All participants had evidence of genotypic and phenotypic resistance to raltegravir or elvitegravir. In addition, about 80% showed resistance to at least 2 nucleoside/nucleotide reverse transcriptase inihibitors (NRTIs), 75% had resistance to at least 1 NNRTI, 70% had 2 or more protease resistance mutations, and about 60% had virus that did not use the CCR5 coreceptor. However, they had to have at least 2 other active agents available so they could construct an optimized background regimen.
- During the first 7 days, when dolutegravir was used as "functional monotherapy," mean HIV RNA levels declined by 1.4 log copies/mL.
- After optimizing their background regimen, 63% of participants were able to achieve undetectable viral load (HIV RNA < 50 copies/mL).
- 6 participants (3%) discontinued study drugs prematurely due to adverse events.
- The most frequently reported side effects were diarrhea, nausea, and headache, each occurring in no more than 5% of patients.

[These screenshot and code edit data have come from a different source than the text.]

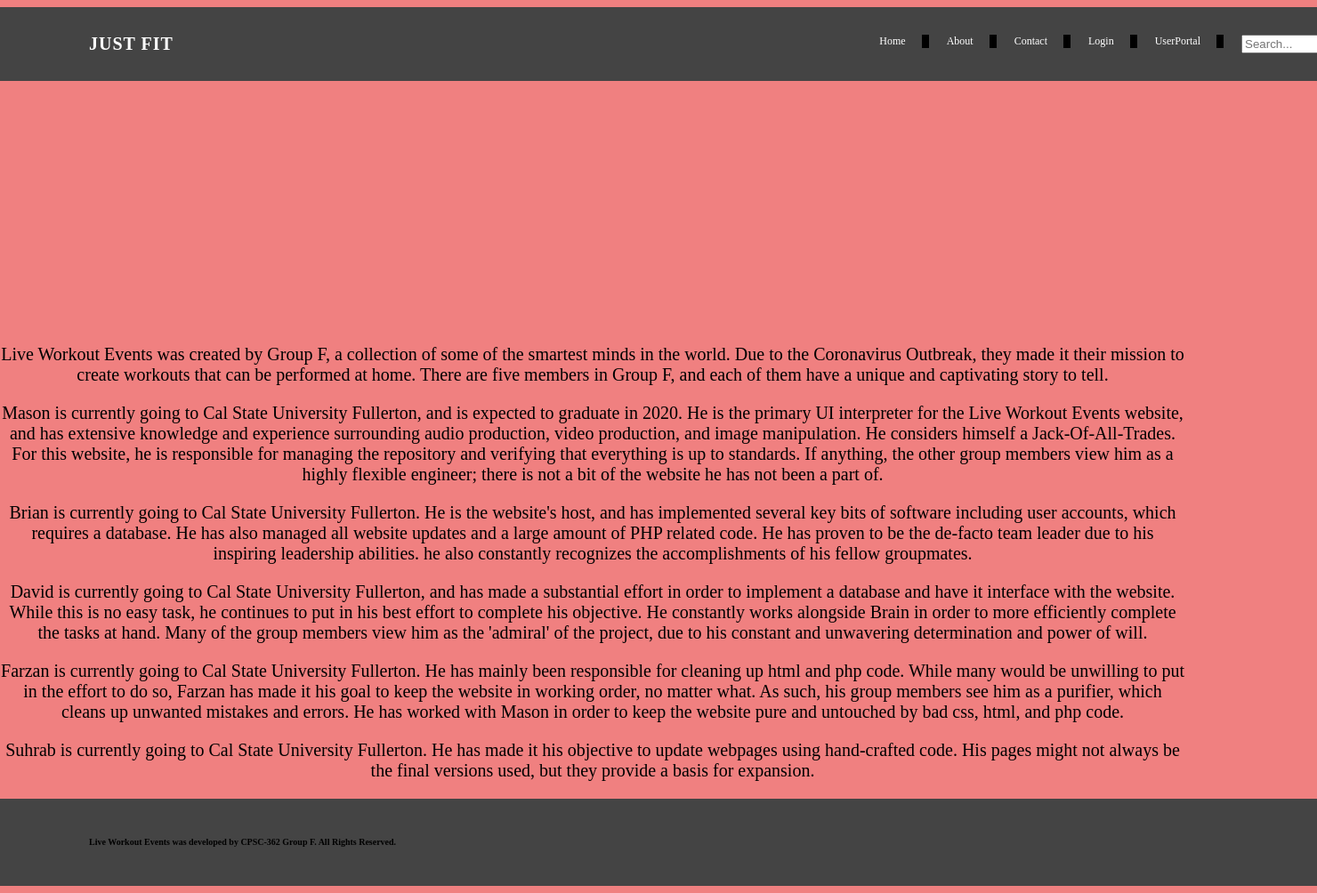
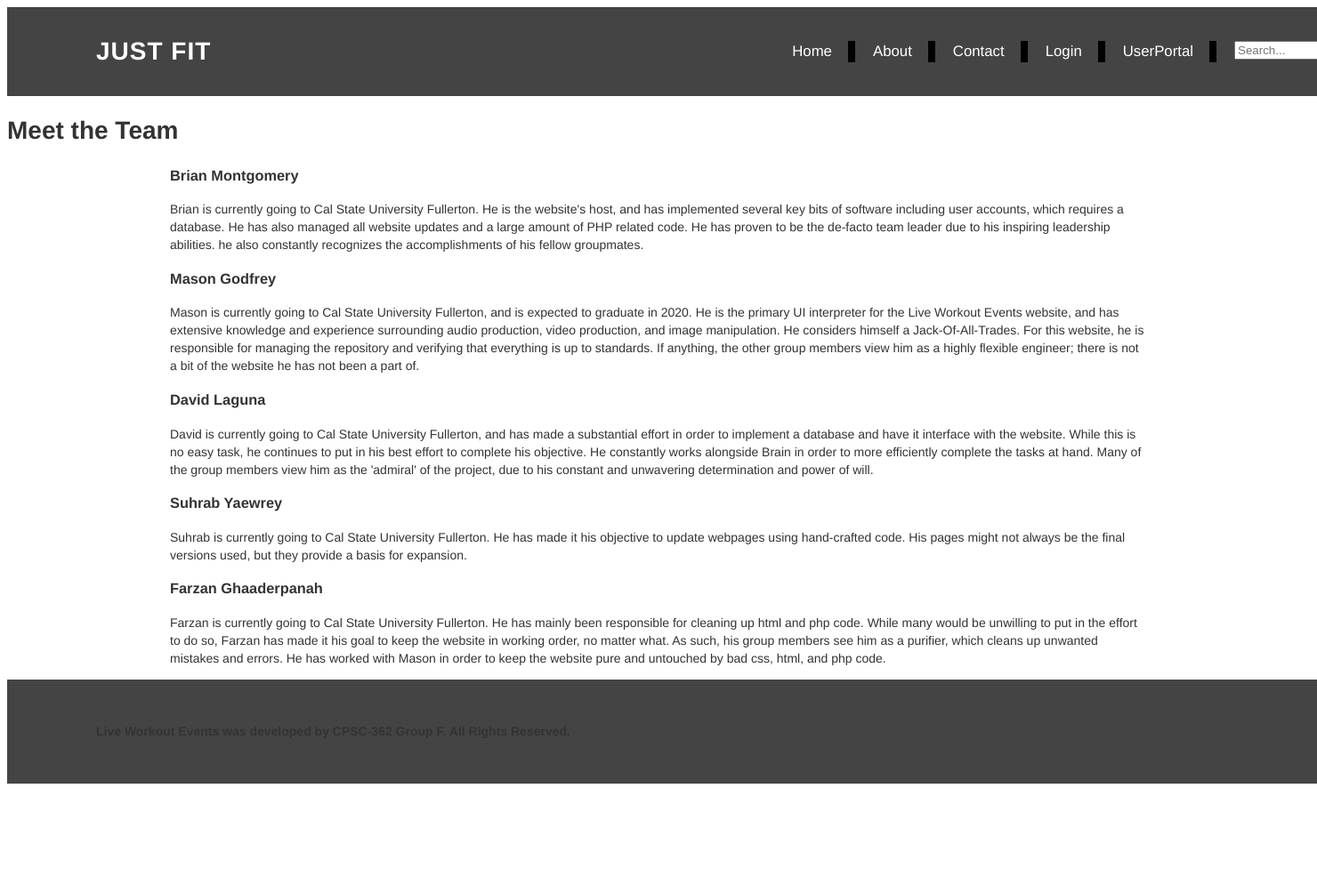
Before and after one commit to farzang101/JustFit-FitnessApp, a PHP site: page /php/About.php in a window 1480 px wide; the page is wider, and only the part inside the window is pictured. Shown: that part at 89% size. After the commit the page ends 881 px from the top of that part, so only its background shows below. Run offline with PHP 8.4, Linux system fonts and the light colour scheme.

Commit message:
Fix files

```diff
--- a/css/About.css
+++ b/css/About.css
@@ -1,97 +1,48 @@
-
-html{
-    font-size: 10px;
-    font-family: 'Montserrat', sens-self;
-  }
-  body {
-    margin-left: auto;
-    margin-right: auto;
-    background-color: lightcoral;
-  }
-  .ABstyle a {
-    float: left;
-    color: #220707;
-    text-align: center;
-    padding: 14px 16px;
-    text-decoration: none;
-    font-size: 17px;
-  }
-  .ABstyle {
-    float: right;
-  }
-  h3 {
-    text-align: right;
-    font-size: small;
-    position: fixed;
-    right: 100px;
-    left: 100px;
-
-    }
- .rowBurn{
-    color: blanchedalmond;
-     font-size: 18px;
-}
-  hr{
-        color: rgb(11, 8, 15);
-        margin-top: 40%;
+html {
 
 }
+body {
+    font-family: "Helvetica Neue",Helvetica,Arial,sans-serif;
+    font-size: 14px;
+    line-height: 1.42857143;
+    color: #333;
+    background-color: #fff;
+    display: block;
+}
 
-.column {
+@media screen and (min-width: 768px)
+.jumbotron {
+    padding-top: 48px;
+    padding-bottom: 48px;
+}
+.jumbotron {
+    padding-top: 30px;
+    padding-bottom: 30px;
+    margin-bottom: 30px;
+    color: inherit;
+    background-color: #eee;
+}
+.text-center {
     text-align: center;
-    font-size: 20px;
-    margin-top: 20%;
-    margin-right: 10%;
+}
+h1 {
+    display: block;
+    font-size: 2em;
+    margin-block-start: 0.67em;
+    margin-block-end: 0.67em;
+    margin-inline-start: 0px;
+    margin-inline-end: 0px;
+    font-weight: bold;
+}
 
+.row {
+    width: 75%;
+    margin-right: auto;
+    margin-left: auto;
 }
-p{
-    font-size: 20px;
-    font-style: normal;
+.col-sm-1 {
+    float: left;
 }
-html{
-    font-size: 10px;
-    font-family: 'Montserrat', sens-self;
-  }
-  body {
-    margin-left: auto;
-    margin-right: auto;
-    background-color: lightcoral;
-  }
-  .ABstyle a {
-    float: left;
-    color: #220707;
-    text-align: center;
-    padding: 14px 16px;
-    text-decoration: none;
-    font-size: 17px;
-  }
-  .ABstyle {
-    float: right;
-  }
-  h3 {
-    text-align: right;
-    font-size: small;
-    position: fixed;
-    right: 100px;
-    left: 100px;
 
-    }
-
-.column {
-    text-align: center;
-    font-size: 20px;
-    margin-top: 20%;
-    margin-right: 10%;
-
+.col-sm-2 {
 }
-p{
-    font-size: 20px;
-    font-style: normal;
-}
-.rowBurn{
-  color: blanchedalmond
-}
-hr{
-      color: rgb(11, 8, 15);
-      margin-top: 30%;
-}
--- a/php/About.php
+++ b/php/About.php
@@ -1,71 +1,48 @@
 <!DOCTYPE html>
-<html lang="">
+<html lang="en">
 <head>
   <meta charset="utf-8">
-		<meta name="viewport" content="width=device-width, initial-scale=1.0">
+  <meta name="viewport" content="width=device-width, initial-scale=1">
  <link rel="stylesheet" href="../css/About.css">
  <link rel="stylesheet" href="../css/HeaderFooter.css">
+
+
 </head>
 <body>
 <?php include ('../html/Header.html'); ?>
-				<div class="column">
-					<p>
-						Live Workout Events was created by Group F, a collection of some
-						of the smartest minds in the world.  Due to the Coronavirus Outbreak,
-						they made it their mission to create workouts that can be performed
-						at home. There are five members in Group F, and each of them have a
-						unique and captivating story to tell.
-					</p>
-					<p>
-						Mason is currently going to Cal State University Fullerton,
-						and is expected to graduate in 2020. He is the primary UI
-						interpreter for the Live Workout Events website, and has
-						extensive knowledge and experience surrounding audio
-						production, video production, and image manipulation. He
-						considers himself a Jack-Of-All-Trades. For this website,
-						he is responsible for managing the repository and verifying
-						that everything is up to standards. If anything, the other
-						group members view him as a highly flexible engineer; there
-						is not a bit of the website he has not been a part of.
-					</p>
-					<p>
-						Brian is currently going to Cal State University Fullerton.
-						He is the website's host, and has implemented several key
-						bits of software including user accounts, which requires a
-						database. He has also managed all website updates and a
-						large amount of PHP related code. He has proven to be the
-						de-facto team leader due to his inspiring leadership
-						abilities. he also constantly recognizes the
-						accomplishments of his fellow groupmates.
-					</p>
-					<p>
-						David is currently going to Cal State University Fullerton,
-						and has made a substantial effort in order to implement a
-						database and have it interface with the website. While this
-						is no easy task, he continues to put in his best effort to
-						complete his objective. He constantly works alongside Brain
-						in order to more efficiently complete the tasks at hand.
-						Many of the group members view him as the 'admiral' of the
-						project, due to his constant and unwavering determination
-						and power of will.
-					</p>
-					<p>
-						Farzan is currently going to Cal State University Fullerton.
-						He has mainly been responsible for cleaning up html and php
-						code. While many would be unwilling to put in the effort to
-						do so, Farzan has made it his goal to keep the website in
-						working order, no matter what. As such, his group members
-						see him as a purifier, which cleans up unwanted mistakes and
-						errors. He has worked with Mason in order to keep the website
-						pure and untouched by bad css, html, and php code.
-					</p>
-					<p>
-						Suhrab is currently going to Cal State University Fullerton.
-						He has made it his objective to update webpages using
-						hand-crafted code. His pages might not always be the final
-						versions used, but they provide a basis for expansion.
+
+<div>
+  <h1 >Meet the Team</h1>
+
+
+    </div>
+<div class="container">
+  <div class="row">
+    <div class="col-sm-4">
+      <h3>Brian Montgomery </h3>
+        <p>Brian is currently going to Cal State University Fullerton. He is the website's host, and has implemented several key bits of software including user accounts, which requires a database. He has also managed all website updates and a large amount of PHP related code. He has proven to be the de-facto team leader due to his inspiring leadership abilities. he also constantly recognizes the accomplishments of his fellow groupmates.</p>
+    </div>
+    <div class="col-sm-4">
+      <h3>Mason Godfrey</h3>
+      <p>Mason is currently going to Cal State University Fullerton, and is expected to graduate in 2020. He is the primary UI interpreter for the Live Workout Events website, and has extensive knowledge and experience surrounding audio production, video production, and image manipulation. He considers himself a Jack-Of-All-Trades. For this website, he is responsible for managing the repository and verifying that everything is up to standards. If anything, the other group members view him as a highly flexible engineer; there is not a bit of the website he has not been a part of.</p>
+    </div>
+    <div class="col-sm-4">
+      <h3>David Laguna </h3>
+      <p>David is currently going to Cal State University Fullerton, and has made a substantial effort in order to implement a database and have it interface with the website. While this is no easy task, he continues to put in his best effort to complete his objective. He constantly works alongside Brain in order to more efficiently complete the tasks at hand. Many of the group members view him as the 'admiral' of the project, due to his constant and unwavering determination and power of will.
 </p>
     </div>
+      <div class="col-sm-4">
+      <h3>Suhrab Yaewrey </h3>
+      <p>Suhrab is currently going to Cal State University Fullerton. He has made it his objective to update webpages using hand-crafted code. His pages might not always be the final versions used, but they provide a basis for expansion.</p>
+    </div>
+      <div class="col-sm-4">
+      <h3>Farzan Ghaaderpanah </h3>
+      <p>Farzan is currently going to Cal State University Fullerton. He has mainly been responsible for cleaning up html and php code. While many would be unwilling to put in the effort to do so, Farzan has made it his goal to keep the website in working order, no matter what. As such, his group members see him as a purifier, which cleans up unwanted mistakes and errors. He has worked with Mason in order to keep the website pure and untouched by bad css, html, and php code.</p>
+    </div>
+  </div>
+</div>
+
     <?php include ('../html/Footer.html'); ?>
+
 </body>
 </html>
```
Also changed, not shown: css/Contact.css (+20 -8 lines), css/Home.css (+72 -13 lines), css/UserPortal.css (added, +91 -0 lines), php/Contact.php (+102 -13 lines), php/Home.php (+38 -14 lines), php/UserPortal.php (+36 -82 lines). Lines whose indentation alone changed are shown as unchanged.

"A majority of the highly treatment-experienced subjects in VIKING-3 achieved suppression with dolutegravir-based therapy," the resarchers concluded. "Dolutegravir had a low rate of discontinuation due to adverse events at 50 mg [twice-daily] in this advanced patient population."
ViiV indicated in a press release that data from these Phase 3 trials would be submitted to global regulatory authorities to support dolutegravir's approval, starting by the end of 2012. ViiV previously revealed that it is working on a single-tablet regimen containing dolutegravir plus the NRTIs abacavir and lamivudine (the drugs in Epzicom).
Abstracts from the HIV11 Congress have been published in a supplement of the Journal of the International AIDS Society, which can be viewed online or downloaded at www.jiasociety.org/index.php/jias/issue/view/1461.
G Nichols, A Mills, R Grossberg, et al. Antiviral activity of dolutegravir in subjects with failure on an integrase inhibitor-based regimen: week 24 phase 3 results from VIKING-3. 11th International Congress on Drug Therapy in HIV Infection (HIV11). Glasgow, November 11-15, 2012. Abstract O232.
ViiV Healthcare. ViiV Healthcare Presents Phase III Data From VIKING-3 Study of Dolutegravir in HIV-1 Infected Integrase Inhibitor-Resistant Adults. Press release. November 13, 2012.